Rui Chaves is a portuguese sound artist currently pursuing a phd at the Sonic Arts Research Centre in Belfast. He looks into the intersection of ontological notions in performance, to position his work in site-specific sound art.
For Rui,the microphone is an instrument, the body of the field recorder is in a away an extension of this. He positions himself in a place and press record or stop. This simple act not only determines duration, but reminds him constantly of the process of being in or out. Rui understands how the perspective offered by the microphone is so much different from the one offered by the ears. The listening of the recordings is a strange experience because the memory and experience of the act of recording seems distant: the speakers are unable to reproduce a complete image of that process.
Rui created a video statement specially for Sounds of Europe:

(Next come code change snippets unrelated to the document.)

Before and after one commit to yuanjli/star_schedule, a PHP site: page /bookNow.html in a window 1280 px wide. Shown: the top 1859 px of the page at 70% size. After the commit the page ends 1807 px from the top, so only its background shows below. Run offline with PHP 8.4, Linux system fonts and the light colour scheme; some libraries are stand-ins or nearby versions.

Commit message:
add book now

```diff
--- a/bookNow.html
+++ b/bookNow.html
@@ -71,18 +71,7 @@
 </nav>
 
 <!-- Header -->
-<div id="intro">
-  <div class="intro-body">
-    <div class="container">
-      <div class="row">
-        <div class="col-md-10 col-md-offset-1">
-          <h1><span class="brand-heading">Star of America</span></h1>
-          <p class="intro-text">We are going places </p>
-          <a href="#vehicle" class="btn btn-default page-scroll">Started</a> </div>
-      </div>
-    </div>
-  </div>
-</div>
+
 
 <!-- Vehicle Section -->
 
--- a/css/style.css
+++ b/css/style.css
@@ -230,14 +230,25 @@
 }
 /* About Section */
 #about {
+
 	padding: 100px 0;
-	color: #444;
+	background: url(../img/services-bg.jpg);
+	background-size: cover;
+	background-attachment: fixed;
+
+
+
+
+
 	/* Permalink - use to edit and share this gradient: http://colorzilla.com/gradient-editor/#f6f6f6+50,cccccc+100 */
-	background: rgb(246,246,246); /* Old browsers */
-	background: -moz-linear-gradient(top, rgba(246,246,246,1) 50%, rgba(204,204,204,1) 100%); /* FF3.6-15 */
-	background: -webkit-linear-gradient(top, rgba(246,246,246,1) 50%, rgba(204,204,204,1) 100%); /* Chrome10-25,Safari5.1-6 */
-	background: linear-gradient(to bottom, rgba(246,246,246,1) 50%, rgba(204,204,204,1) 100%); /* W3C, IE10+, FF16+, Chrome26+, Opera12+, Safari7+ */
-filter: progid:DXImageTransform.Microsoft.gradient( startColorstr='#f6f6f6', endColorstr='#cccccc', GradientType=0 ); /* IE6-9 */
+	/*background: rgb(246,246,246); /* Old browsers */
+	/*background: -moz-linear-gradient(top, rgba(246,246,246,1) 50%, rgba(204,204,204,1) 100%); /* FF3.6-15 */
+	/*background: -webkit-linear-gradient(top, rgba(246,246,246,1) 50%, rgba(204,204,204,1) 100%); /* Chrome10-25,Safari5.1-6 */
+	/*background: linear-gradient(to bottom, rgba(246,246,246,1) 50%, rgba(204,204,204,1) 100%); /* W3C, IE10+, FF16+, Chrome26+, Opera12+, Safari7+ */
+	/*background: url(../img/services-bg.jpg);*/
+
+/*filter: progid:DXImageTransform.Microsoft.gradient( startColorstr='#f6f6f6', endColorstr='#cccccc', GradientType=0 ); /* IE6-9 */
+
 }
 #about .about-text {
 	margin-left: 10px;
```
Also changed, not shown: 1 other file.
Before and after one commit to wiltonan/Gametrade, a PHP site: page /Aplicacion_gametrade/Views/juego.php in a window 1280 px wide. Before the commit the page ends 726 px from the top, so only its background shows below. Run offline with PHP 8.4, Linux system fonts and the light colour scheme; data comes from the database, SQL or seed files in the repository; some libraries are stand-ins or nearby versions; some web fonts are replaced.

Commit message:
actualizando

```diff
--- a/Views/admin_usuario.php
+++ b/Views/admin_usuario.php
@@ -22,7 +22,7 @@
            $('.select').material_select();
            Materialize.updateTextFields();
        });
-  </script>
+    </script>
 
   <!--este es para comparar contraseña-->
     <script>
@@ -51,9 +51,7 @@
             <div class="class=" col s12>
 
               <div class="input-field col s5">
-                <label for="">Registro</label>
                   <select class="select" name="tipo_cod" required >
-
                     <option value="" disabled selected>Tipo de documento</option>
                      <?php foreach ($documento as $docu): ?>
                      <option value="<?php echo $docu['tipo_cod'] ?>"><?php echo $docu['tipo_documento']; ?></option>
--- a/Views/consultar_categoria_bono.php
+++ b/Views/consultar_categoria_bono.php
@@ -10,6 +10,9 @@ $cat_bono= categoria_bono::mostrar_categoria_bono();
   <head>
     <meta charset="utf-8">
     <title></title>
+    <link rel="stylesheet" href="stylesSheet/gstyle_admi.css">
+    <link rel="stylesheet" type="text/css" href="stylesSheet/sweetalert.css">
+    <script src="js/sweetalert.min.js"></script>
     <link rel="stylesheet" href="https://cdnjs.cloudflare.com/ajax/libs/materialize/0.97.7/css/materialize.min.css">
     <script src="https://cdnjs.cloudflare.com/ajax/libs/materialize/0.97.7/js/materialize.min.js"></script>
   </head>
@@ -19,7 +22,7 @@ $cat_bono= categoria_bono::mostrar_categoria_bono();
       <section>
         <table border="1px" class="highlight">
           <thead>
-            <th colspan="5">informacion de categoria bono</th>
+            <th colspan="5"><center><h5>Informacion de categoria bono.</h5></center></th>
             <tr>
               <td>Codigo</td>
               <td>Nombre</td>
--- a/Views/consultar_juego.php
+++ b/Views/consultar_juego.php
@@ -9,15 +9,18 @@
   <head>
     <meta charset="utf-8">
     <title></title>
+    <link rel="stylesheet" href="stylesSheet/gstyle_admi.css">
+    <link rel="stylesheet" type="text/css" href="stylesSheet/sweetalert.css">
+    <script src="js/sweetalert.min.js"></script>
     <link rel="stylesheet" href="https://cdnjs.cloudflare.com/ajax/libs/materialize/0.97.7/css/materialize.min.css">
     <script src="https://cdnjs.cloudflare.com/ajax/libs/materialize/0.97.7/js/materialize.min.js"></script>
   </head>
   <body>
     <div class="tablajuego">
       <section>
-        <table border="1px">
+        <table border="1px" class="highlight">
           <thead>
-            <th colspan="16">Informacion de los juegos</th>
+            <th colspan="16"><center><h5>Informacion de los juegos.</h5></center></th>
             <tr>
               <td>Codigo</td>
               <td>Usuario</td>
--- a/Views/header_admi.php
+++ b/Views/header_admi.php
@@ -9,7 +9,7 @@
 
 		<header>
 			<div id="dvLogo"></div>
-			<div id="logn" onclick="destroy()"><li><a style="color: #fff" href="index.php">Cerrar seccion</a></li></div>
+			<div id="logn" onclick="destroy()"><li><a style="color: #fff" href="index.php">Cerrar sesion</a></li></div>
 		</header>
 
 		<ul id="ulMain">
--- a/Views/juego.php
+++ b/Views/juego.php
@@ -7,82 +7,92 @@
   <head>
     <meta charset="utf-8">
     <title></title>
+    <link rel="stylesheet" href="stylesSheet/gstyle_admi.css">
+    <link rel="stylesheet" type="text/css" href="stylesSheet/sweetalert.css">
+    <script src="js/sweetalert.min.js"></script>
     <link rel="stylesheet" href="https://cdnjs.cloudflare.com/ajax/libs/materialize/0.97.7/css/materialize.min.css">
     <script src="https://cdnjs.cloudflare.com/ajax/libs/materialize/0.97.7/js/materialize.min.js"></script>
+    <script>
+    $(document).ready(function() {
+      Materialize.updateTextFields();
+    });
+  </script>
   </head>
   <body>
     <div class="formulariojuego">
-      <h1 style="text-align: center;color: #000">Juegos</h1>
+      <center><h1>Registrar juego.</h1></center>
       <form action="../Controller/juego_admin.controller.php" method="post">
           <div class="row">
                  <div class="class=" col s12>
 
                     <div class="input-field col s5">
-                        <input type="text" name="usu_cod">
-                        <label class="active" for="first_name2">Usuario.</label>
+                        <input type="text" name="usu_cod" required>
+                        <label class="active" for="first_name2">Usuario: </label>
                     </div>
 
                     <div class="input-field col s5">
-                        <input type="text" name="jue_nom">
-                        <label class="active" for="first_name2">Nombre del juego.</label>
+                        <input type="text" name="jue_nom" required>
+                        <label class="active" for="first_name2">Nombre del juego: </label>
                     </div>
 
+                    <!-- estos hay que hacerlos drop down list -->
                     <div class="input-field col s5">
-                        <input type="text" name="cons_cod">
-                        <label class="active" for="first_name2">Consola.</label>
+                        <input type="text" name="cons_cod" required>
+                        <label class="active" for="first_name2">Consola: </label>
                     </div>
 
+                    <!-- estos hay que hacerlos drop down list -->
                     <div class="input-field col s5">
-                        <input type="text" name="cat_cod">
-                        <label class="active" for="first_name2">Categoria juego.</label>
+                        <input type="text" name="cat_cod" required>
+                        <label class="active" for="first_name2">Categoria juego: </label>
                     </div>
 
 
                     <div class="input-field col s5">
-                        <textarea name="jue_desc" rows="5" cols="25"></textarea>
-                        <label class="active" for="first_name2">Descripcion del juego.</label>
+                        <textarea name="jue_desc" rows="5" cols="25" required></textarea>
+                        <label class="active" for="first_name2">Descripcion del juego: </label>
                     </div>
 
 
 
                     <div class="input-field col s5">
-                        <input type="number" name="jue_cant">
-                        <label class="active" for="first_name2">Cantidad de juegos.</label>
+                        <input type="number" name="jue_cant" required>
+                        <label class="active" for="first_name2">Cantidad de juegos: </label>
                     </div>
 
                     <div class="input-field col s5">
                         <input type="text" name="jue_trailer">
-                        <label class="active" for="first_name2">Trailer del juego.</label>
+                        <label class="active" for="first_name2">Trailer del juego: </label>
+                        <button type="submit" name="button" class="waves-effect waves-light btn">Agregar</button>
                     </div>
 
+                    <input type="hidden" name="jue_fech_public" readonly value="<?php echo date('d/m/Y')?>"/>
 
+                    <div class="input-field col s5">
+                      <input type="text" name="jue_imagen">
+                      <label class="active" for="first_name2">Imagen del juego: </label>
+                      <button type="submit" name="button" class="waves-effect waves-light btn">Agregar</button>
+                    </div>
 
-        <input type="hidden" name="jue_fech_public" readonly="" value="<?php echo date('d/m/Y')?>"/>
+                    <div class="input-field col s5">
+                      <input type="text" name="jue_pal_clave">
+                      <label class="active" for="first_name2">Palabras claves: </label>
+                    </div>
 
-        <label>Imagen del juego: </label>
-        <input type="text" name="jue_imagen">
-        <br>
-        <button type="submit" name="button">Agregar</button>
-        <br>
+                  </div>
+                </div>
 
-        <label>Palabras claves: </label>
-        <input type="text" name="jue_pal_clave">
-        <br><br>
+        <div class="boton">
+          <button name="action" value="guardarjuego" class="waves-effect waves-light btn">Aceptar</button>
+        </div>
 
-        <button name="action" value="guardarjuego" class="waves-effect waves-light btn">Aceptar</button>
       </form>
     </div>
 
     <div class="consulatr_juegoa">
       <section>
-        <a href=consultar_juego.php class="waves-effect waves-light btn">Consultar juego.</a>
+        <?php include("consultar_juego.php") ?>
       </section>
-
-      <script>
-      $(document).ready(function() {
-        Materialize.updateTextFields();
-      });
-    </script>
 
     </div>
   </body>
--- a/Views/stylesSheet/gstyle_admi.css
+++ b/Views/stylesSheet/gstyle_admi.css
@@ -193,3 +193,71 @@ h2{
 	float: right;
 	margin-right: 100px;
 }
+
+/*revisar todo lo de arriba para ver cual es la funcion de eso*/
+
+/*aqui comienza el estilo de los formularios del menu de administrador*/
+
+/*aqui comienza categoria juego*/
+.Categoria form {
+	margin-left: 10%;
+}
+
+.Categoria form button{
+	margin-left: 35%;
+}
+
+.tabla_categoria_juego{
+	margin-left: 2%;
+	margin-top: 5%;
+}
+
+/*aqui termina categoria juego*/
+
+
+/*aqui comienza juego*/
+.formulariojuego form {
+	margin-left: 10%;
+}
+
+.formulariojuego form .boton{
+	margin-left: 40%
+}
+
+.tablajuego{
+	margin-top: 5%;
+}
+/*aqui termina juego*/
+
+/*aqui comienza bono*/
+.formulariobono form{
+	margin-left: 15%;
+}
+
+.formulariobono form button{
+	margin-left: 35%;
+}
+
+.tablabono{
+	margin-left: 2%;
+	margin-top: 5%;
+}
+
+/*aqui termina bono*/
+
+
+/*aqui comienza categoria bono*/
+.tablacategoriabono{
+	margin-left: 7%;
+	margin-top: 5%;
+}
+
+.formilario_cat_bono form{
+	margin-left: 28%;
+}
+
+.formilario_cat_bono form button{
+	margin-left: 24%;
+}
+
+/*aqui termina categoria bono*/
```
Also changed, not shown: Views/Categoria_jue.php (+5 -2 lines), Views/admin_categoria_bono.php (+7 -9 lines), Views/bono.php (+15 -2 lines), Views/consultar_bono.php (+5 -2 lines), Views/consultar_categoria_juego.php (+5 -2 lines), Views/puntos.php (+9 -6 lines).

Rui looks to the act of field recording as a performance. For Rui, “it functions in a duality between being a technical tool, as a means towards something that will be subject to: transformation, editing, overlaying and ar-chiving; or something that can function as a means in itself, an amplified window into a place, environment or soundscape.” But how to foreground the idea of performance in field recording? Rui states: “the audible presence of the field recorder, through voice accounts, gestural interventions in space or other bodily sounds; the use and mediation of technology in the process – hidrophones, contact microphones, or choosing not to edit out the sound of the equipment being handled; the framing of the social-political aspects of the place being recorded ; the role of the recording artist in interacting with the above elements.”
The work of art is both object and process and it is through a performance angle that Rui’s work attempts to achieve this.
We’ll end this post with another performance, one of my favorites so far, which resumes aurally and visually the deepness of Rui’s approach to the act of field recording: